The last few miles ticked along slowly.  I felt by the end like I had run a marathon.  At mile 25 they were handing out salt packets.  I’ve never seen that before.  As we approached the finish line I split off and went around to the spectator side, since I didn’t want to cross the line.  I got to see Jo cross the line (from a distance), and then get sheparded off through the extremely long finish corral.  After that there were a few frantic minutes with Jo and I calling each other and trying to figure out where each other was, only to realize that somehow we wound up on opposite ends of the stadium.  Got Jo back to the car, and got her the post race Smoothie King she was dying for.  Overall she finished in 4:48.  Considering the hills, heat, and 20 minute stop to help someone, I guess it was ok.  She told me after that she had 2 goals.  The first was 5 hours which she easily beat.  The second was 4 hours, which she was heading towards, but just got hot, tired and sore.  Overall, I think it’s pretty good considering all that.  Better than any marathon I’ve ever done!

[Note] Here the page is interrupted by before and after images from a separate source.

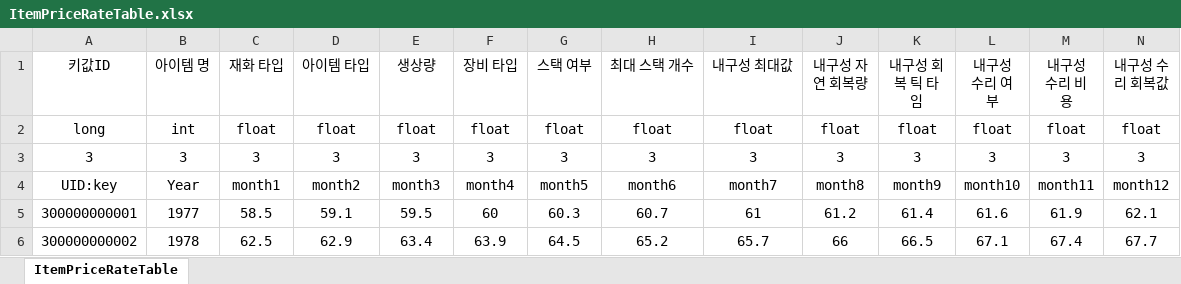
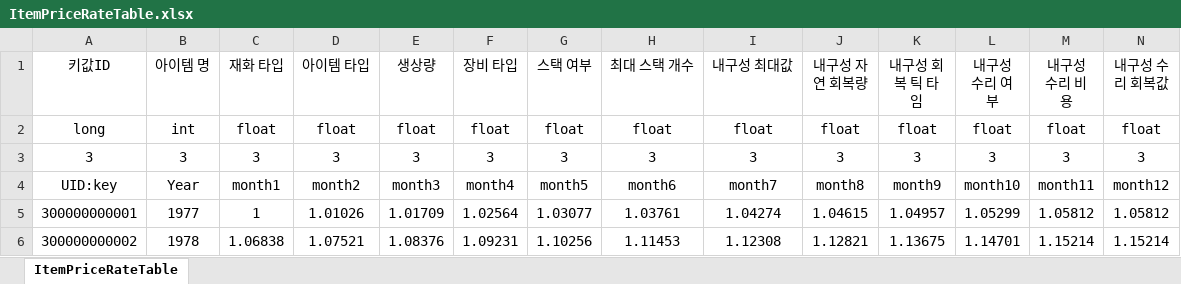
Before and after one commit to EveJiwoo/Filab, an Excel workbook: Assets/Excel/ItemPriceRateTable.xlsx, sheet ItemPriceRateTable, drawn as a sheet; only a part is shown; values as stored, in another font and other column widths than the file's, no borders; the diff covers the shown part only; the diff names each change by its address in the sheet, - before the commit and + after, or states it on an @@ line.

```diff
--- a/Assets/Excel/ItemPriceRateTable.xlsx (sheet ItemPriceRateTable)
+++ b/Assets/Excel/ItemPriceRateTable.xlsx (sheet ItemPriceRateTable)
-C5 (재화 타입): 58.5
+C5 (재화 타입): 1
-D5 (아이템 타입): 59.1
+D5 (아이템 타입): 1.01026
-E5 (생상량): 59.5
+E5 (생상량): 1.01709
-F5 (장비 타입): 60
+F5 (장비 타입): 1.02564
-G5 (스택 여부): 60.3
+G5 (스택 여부): 1.03077
-H5 (최대 스택 개수): 60.7
+H5 (최대 스택 개수): 1.03761
-I5 (내구성 최대값): 61
+I5 (내구성 최대값): 1.04274
-J5 (내구성 자연 회복량): 61.2
+J5 (내구성 자연 회복량): 1.04615
-K5 (내구성 회복 틱 타임): 61.4
+K5 (내구성 회복 틱 타임): 1.04957
-L5 (내구성 수리 여부): 61.6
+L5 (내구성 수리 여부): 1.05299
-M5 (내구성 수리 비용): 61.9
+M5 (내구성 수리 비용): 1.05812
-N5 (내구성 수리 회복값): 62.1
+N5 (내구성 수리 회복값): 1.05812
-C6 (재화 타입): 62.5
+C6 (재화 타입): 1.06838
-D6 (아이템 타입): 62.9
+D6 (아이템 타입): 1.07521
-E6 (생상량): 63.4
+E6 (생상량): 1.08376
-F6 (장비 타입): 63.9
+F6 (장비 타입): 1.09231
-G6 (스택 여부): 64.5
+G6 (스택 여부): 1.10256
-H6 (최대 스택 개수): 65.2
+H6 (최대 스택 개수): 1.11453
-I6 (내구성 최대값): 65.7
+I6 (내구성 최대값): 1.12308
-J6 (내구성 자연 회복량): 66
+J6 (내구성 자연 회복량): 1.12821
-K6 (내구성 회복 틱 타임): 66.5
+K6 (내구성 회복 틱 타임): 1.13675
-L6 (내구성 수리 여부): 67.1
+L6 (내구성 수리 여부): 1.14701
-M6 (내구성 수리 비용): 67.4
+M6 (내구성 수리 비용): 1.15214
-N6 (내구성 수리 회복값): 67.7
+N6 (내구성 수리 회복값): 1.15214
```
Also changed, not shown: 528 edited cells elsewhere in this sheet, 4 other files.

She's done
Finishers Medal

After back to the hotel for a nap, and then honky-tonking in Nashville.

Jo's reward - a cowboy hat
Thank you, Thank you very much